What is required
Scan the entries for lines with the word "return", then copy those lines.

___ Data to use

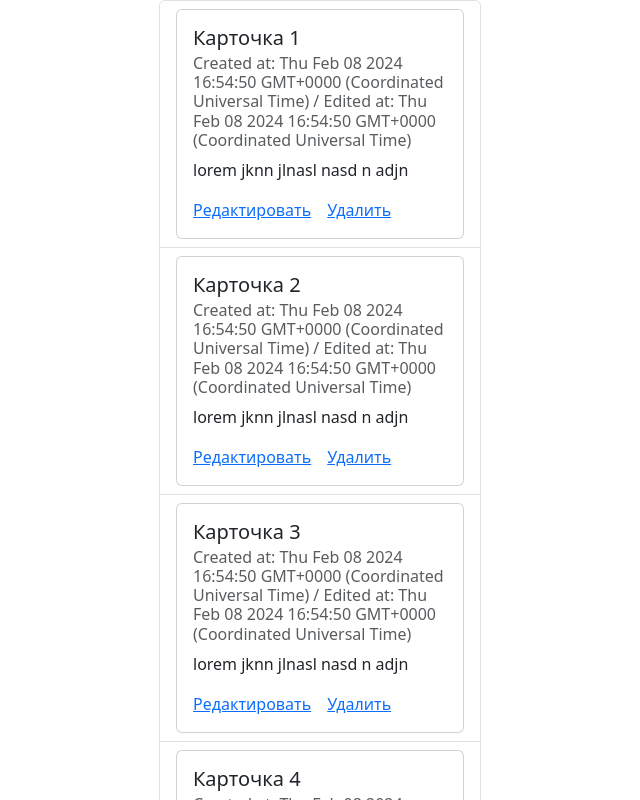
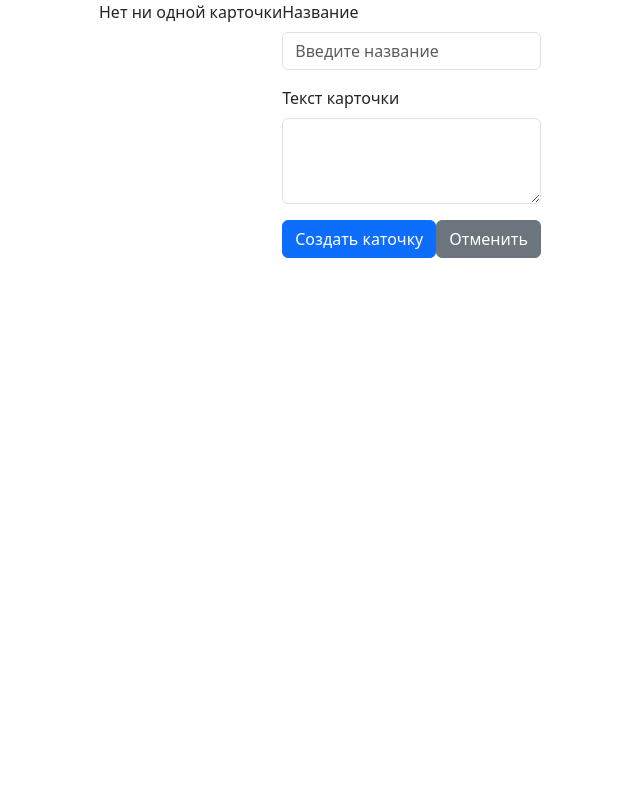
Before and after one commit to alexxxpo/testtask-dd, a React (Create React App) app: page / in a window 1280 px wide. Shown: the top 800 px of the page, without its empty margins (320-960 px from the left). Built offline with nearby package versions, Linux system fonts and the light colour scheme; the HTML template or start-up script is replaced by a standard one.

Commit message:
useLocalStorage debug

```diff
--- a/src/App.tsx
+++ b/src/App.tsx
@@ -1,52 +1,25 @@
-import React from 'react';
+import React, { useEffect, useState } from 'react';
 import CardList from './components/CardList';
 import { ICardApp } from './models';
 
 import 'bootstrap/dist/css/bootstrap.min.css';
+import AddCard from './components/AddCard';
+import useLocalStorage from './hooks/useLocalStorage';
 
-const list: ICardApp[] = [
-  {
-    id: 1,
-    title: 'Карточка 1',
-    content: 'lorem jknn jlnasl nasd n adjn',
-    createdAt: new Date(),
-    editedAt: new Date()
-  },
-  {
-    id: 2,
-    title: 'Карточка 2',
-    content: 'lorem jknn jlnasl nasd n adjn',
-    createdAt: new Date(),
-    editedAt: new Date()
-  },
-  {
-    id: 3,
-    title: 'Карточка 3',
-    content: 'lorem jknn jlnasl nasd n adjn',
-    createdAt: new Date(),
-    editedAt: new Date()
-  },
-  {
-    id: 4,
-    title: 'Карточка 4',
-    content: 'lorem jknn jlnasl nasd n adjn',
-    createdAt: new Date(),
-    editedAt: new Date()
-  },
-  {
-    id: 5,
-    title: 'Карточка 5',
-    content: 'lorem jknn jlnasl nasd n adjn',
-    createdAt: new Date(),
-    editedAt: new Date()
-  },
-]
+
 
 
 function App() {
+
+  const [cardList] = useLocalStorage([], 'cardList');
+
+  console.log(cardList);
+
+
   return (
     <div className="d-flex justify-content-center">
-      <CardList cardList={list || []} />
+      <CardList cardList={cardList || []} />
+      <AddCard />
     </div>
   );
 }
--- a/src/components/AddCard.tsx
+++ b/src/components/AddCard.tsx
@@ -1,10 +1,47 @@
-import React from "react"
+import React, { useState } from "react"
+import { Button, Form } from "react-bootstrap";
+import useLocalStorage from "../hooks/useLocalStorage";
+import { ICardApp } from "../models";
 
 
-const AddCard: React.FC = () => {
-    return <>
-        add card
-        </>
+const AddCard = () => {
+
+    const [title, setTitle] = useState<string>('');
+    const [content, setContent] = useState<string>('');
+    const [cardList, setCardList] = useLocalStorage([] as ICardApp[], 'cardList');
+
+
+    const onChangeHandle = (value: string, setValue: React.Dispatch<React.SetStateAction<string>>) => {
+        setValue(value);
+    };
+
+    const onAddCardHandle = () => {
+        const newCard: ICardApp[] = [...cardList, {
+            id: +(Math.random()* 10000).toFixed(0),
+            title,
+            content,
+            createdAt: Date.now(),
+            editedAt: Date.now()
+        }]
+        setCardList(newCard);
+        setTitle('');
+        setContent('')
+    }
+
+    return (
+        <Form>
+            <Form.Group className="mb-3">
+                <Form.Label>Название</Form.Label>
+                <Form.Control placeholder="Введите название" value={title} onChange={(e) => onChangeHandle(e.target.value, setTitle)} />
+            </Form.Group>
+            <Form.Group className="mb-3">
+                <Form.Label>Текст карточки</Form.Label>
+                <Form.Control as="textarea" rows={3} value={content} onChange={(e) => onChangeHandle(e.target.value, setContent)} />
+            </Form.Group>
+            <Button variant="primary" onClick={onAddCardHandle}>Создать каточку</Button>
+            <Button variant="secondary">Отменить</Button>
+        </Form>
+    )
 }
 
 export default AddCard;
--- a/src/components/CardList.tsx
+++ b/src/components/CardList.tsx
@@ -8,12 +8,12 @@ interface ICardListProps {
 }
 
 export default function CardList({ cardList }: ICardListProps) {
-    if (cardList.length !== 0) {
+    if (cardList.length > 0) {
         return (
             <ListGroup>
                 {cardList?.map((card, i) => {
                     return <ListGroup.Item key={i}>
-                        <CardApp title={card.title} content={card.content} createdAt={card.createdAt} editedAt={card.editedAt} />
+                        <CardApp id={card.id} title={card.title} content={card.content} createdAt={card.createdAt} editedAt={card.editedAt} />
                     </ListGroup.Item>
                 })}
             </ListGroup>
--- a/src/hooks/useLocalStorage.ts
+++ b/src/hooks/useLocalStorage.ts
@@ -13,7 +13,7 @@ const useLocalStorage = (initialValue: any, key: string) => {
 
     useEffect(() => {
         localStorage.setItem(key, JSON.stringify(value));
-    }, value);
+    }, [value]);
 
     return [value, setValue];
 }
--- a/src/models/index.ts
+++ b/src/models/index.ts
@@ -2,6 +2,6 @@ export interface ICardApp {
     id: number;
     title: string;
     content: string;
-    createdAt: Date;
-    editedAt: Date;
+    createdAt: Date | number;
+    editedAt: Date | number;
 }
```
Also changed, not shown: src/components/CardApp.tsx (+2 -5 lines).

______
___ Data to use

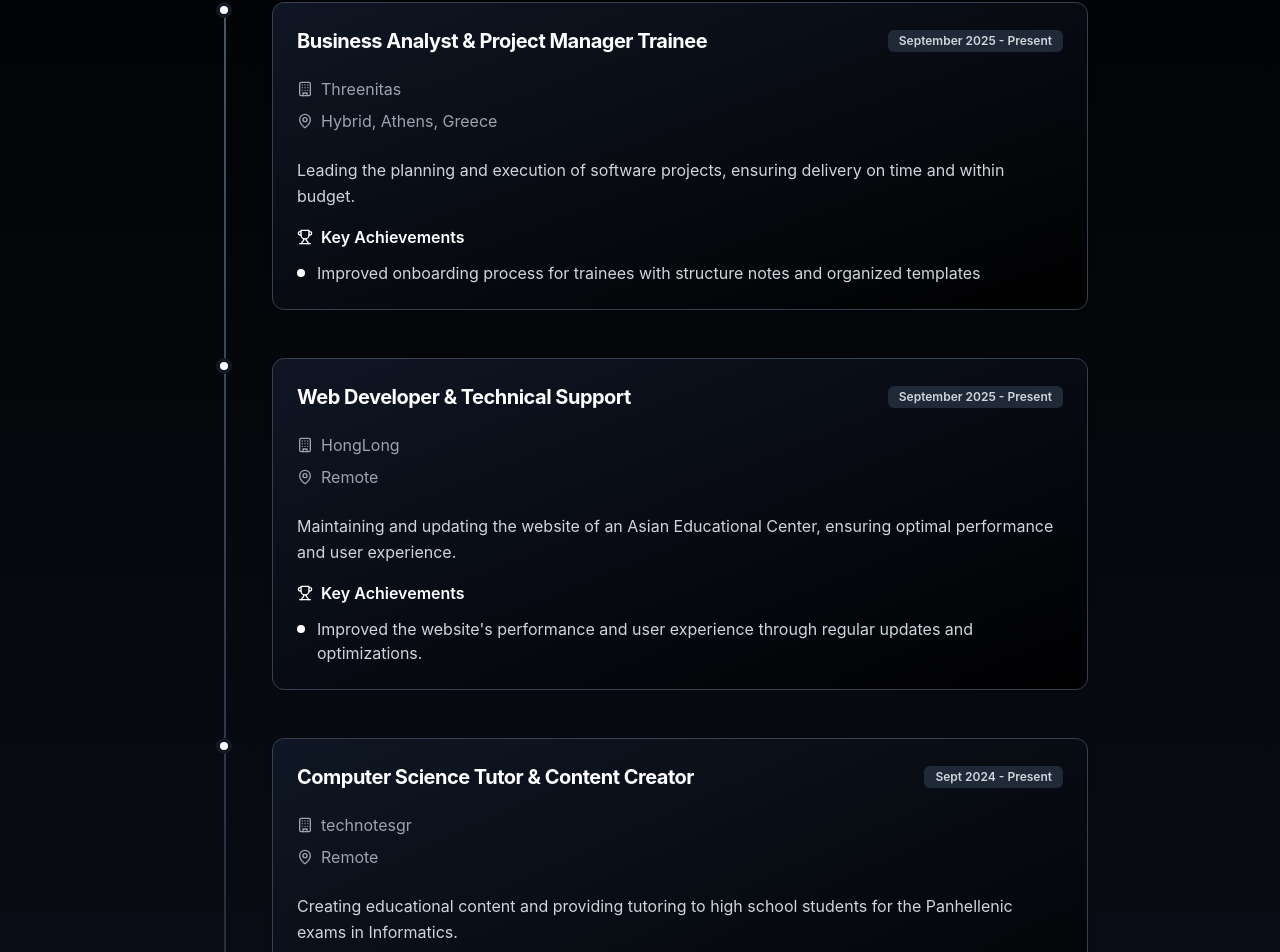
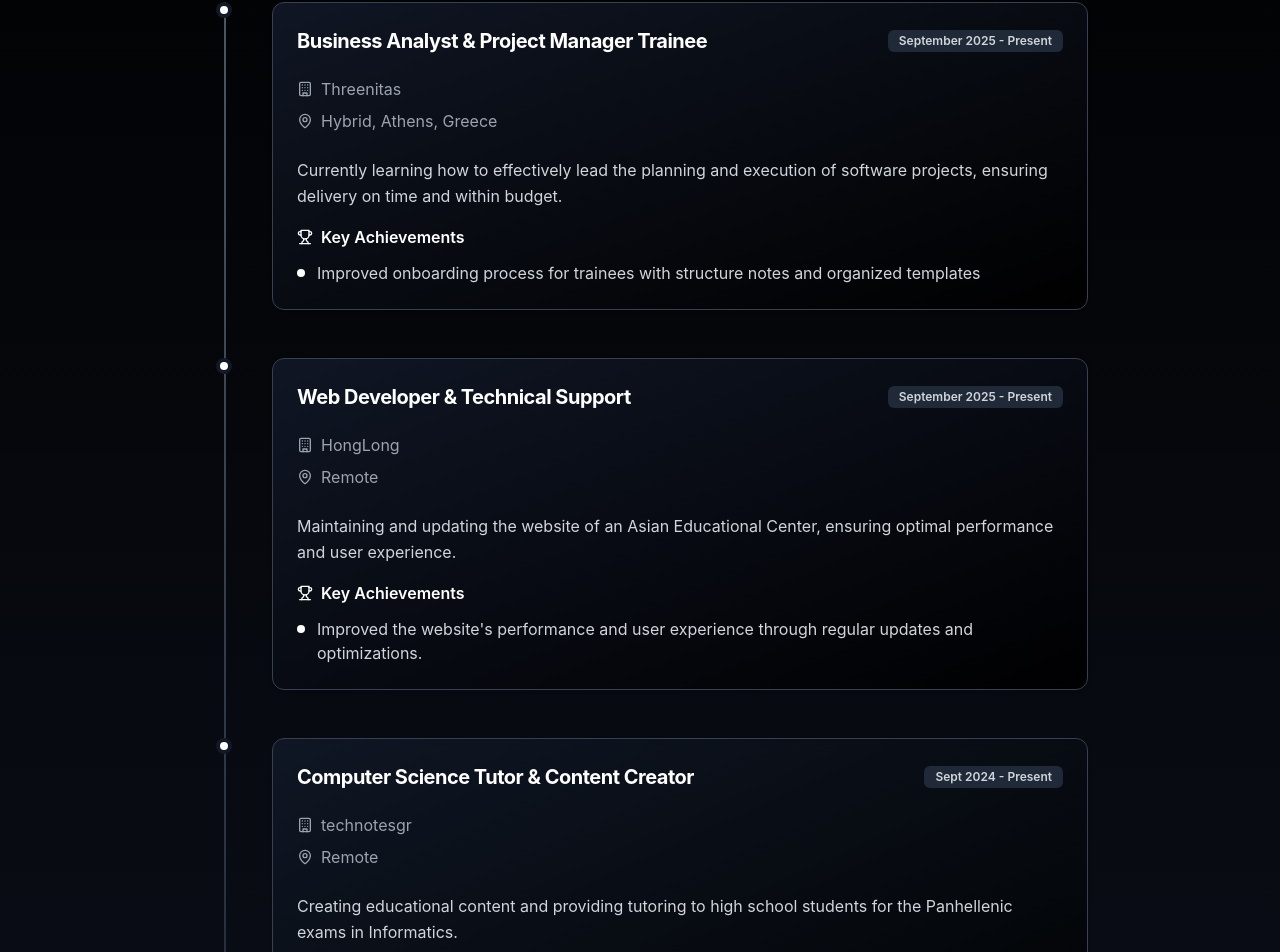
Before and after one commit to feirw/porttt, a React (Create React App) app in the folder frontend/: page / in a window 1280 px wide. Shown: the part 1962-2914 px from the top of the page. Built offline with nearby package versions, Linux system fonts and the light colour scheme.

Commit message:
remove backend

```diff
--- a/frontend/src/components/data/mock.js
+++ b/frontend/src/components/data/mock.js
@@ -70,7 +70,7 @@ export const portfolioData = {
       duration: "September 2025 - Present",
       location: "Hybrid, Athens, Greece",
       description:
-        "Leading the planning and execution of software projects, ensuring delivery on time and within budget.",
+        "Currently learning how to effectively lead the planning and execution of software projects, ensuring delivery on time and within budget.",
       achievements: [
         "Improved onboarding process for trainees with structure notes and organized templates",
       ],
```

______

Exercise output
   return (
-    return <>
+    return (
         return (
                     return <ListGroup.Item key={i}>
     return [value, setValue];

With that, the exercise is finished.